* **What is expected**
Would you print the full listing word for word?

* **Data supplied**
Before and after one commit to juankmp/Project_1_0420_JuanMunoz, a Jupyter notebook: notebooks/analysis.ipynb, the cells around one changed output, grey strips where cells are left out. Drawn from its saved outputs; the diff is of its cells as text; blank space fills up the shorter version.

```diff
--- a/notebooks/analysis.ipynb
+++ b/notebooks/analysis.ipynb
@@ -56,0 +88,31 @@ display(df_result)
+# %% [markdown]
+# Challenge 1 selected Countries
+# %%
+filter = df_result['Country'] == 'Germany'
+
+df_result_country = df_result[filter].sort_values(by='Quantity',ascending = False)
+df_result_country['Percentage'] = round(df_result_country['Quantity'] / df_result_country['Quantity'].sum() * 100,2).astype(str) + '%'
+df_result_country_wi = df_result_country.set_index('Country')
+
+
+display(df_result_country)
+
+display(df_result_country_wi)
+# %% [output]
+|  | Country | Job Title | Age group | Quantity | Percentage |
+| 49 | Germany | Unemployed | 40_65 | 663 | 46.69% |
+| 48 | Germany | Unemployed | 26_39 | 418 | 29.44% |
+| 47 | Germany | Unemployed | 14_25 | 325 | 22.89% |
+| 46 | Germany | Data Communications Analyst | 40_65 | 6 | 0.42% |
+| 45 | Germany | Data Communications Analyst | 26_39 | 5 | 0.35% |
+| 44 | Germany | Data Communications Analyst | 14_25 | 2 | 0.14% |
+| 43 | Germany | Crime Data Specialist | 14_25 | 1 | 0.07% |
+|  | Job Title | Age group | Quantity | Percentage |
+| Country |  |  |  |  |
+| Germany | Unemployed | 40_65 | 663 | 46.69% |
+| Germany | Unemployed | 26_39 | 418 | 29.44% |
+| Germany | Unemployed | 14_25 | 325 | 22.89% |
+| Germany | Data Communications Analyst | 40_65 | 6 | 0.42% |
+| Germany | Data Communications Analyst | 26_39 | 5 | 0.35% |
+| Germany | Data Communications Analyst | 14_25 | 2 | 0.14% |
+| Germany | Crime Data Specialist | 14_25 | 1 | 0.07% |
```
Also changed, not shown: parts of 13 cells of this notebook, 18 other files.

* **Answer to the problem**
Before and after one commit to juankmp/Project_1_0420_JuanMunoz, a Jupyter notebook: notebooks/analysis.ipynb, the cells around one changed output, grey strips where cells are left out. Drawn from its saved outputs; the diff is of its cells as text; blank space fills up the shorter version.

```diff
--- a/notebooks/analysis.ipynb
+++ b/notebooks/analysis.ipynb
@@ -56,0 +88,31 @@ display(df_result)
+# %% [markdown]
+# Challenge 1 selected Countries
+# %%
+filter = df_result['Country'] == 'Germany'
+
+df_result_country = df_result[filter].sort_values(by='Quantity',ascending = False)
+df_result_country['Percentage'] = round(df_result_country['Quantity'] / df_result_country['Quantity'].sum() * 100,2).astype(str) + '%'
+df_result_country_wi = df_result_country.set_index('Country')
+
+
+display(df_result_country)
+
+display(df_result_country_wi)
+# %% [output]
+|  | Country | Job Title | Age group | Quantity | Percentage |
+| 49 | Germany | Unemployed | 40_65 | 663 | 46.69% |
+| 48 | Germany | Unemployed | 26_39 | 418 | 29.44% |
+| 47 | Germany | Unemployed | 14_25 | 325 | 22.89% |
+| 46 | Germany | Data Communications Analyst | 40_65 | 6 | 0.42% |
+| 45 | Germany | Data Communications Analyst | 26_39 | 5 | 0.35% |
+| 44 | Germany | Data Communications Analyst | 14_25 | 2 | 0.14% |
+| 43 | Germany | Crime Data Specialist | 14_25 | 1 | 0.07% |
+|  | Job Title | Age group | Quantity | Percentage |
+| Country |  |  |  |  |
+| Germany | Unemployed | 40_65 | 663 | 46.69% |
+| Germany | Unemployed | 26_39 | 418 | 29.44% |
+| Germany | Unemployed | 14_25 | 325 | 22.89% |
+| Germany | Data Communications Analyst | 40_65 | 6 | 0.42% |
+| Germany | Data Communications Analyst | 26_39 | 5 | 0.35% |
+| Germany | Data Communications Analyst | 14_25 | 2 | 0.14% |
+| Germany | Crime Data Specialist | 14_25 | 1 | 0.07% |
```
Also changed, not shown: parts of 13 cells of this notebook, 18 other files.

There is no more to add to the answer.